So, what are these numbers? Under Narendra Modi’s ‘Start up India, Stand Up India’ initiative, while the former number indicates the INR 10,000 Cr that has been allocated under the Fund of Funds for startups, the latter is the number of jobs that are expected to be generated over the next five years. This is how significant the startup ecosystem is gradually developing into, for the economy of this nation.
Whilst the numbers are substantial, here’s the snag.
In a recent event organised by the World Economic Forum, the Indian Government, has admitted that disbursement of funds via this special scheme has been awfully sluggish.
Only 600 startups have been funded for a total amount of INR 1,100 Cr out of the whopping INR 10,000 Cr corpus. Now, why is that?
“As an entrepreneur, mentor and advisor myself, while there may be plentiful resources available from the government, start-ups and SMEs are unaware of them.

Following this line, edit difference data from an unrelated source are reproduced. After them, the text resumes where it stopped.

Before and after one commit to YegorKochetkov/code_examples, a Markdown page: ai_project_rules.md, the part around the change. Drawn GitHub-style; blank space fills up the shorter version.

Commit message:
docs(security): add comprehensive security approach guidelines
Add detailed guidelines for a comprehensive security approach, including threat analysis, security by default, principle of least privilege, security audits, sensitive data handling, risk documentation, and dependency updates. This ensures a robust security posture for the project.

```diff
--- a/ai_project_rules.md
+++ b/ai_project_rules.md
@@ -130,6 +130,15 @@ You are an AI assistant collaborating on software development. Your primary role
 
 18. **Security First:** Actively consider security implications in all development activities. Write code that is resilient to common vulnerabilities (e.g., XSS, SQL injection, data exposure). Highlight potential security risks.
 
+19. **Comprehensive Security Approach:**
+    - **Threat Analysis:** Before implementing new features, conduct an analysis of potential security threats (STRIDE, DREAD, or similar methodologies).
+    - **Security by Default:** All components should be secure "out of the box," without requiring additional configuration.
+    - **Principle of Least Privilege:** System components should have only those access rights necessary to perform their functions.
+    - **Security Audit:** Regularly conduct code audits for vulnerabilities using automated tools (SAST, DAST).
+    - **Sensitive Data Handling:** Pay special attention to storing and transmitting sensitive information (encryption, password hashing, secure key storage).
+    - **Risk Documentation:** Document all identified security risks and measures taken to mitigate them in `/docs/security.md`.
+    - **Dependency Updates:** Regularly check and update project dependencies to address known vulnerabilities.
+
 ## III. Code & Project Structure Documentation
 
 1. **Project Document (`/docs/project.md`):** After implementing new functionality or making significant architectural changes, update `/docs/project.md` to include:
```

For them (a) the information is too complex and (b) they feel the process is too stringent.”
Why Government Funds Are A Better Option
VCs are reliant on individuals or international banks to pool in money, form a corpus and then disburse the money. Additionally VCs only fund tech, product based companies.
Why shouldn’t all have access to the funds? Why should just a handful get money because they have access to VC funds?
On the other hand banks are also a great alternative because they are less invasive than VCs. Because they are backed by the government, chances of getting loan based on your credit history increases multi-fold. Finally, in the case of loan from banks, they do not ask for stake. All you have to do is pay the principal amount back plus the interest. Thus, raising money from banks is a great choice.
Furthermore, getting collateral free loans has also become easy, thanks to the various government schemes and funding options. These funds can be game-changers for entrepreneurs in India, who are stuck at approvals because the current rules and regulations are strict in giving out loans for un-established businesses.
Startups need money to expand, and banks/financial institutions provide loans only to established businesses with proven track record of generating revenues; and the vicious cycle continues.
Here Are A Few Uncollateralized Funding Options For Startups
Startup India plan: A government of India initiative exclusively for startups. The portal encompasses information with regards to various benefits being offered like funding and credit guarantee support, tax exemptions on capital gains for three years and on investments over fair market value.
SIDBI Growth Capital and Equity Assistance: The funds can be used for marketing, brand building, creation of distribution network, technical know how, R&D, and software purchase.
SIDBI Revolving Fund for Technology Innovation (SRIJAN Scheme): This plan provides financial assistance to MSMEs towards development, upscaling etc.
Lean Manufacturing Scheme for MSMEs: This plan helps to enhance the manufacturing competitiveness of micro, small and medium enterprises (MSMEs) by applying lean techniques to identify and eliminate waste in the manufacturing process.
Credit Linked Capital Subsidy Scheme (CLCSS): This scheme is for technology upgradation of Micro and Small Enterprises for purchase of plant & machinery.
No matter what the size of your business or your dreams, when you have access to the right kind of funding, flying off to a great start can be cake walk. Good Luck!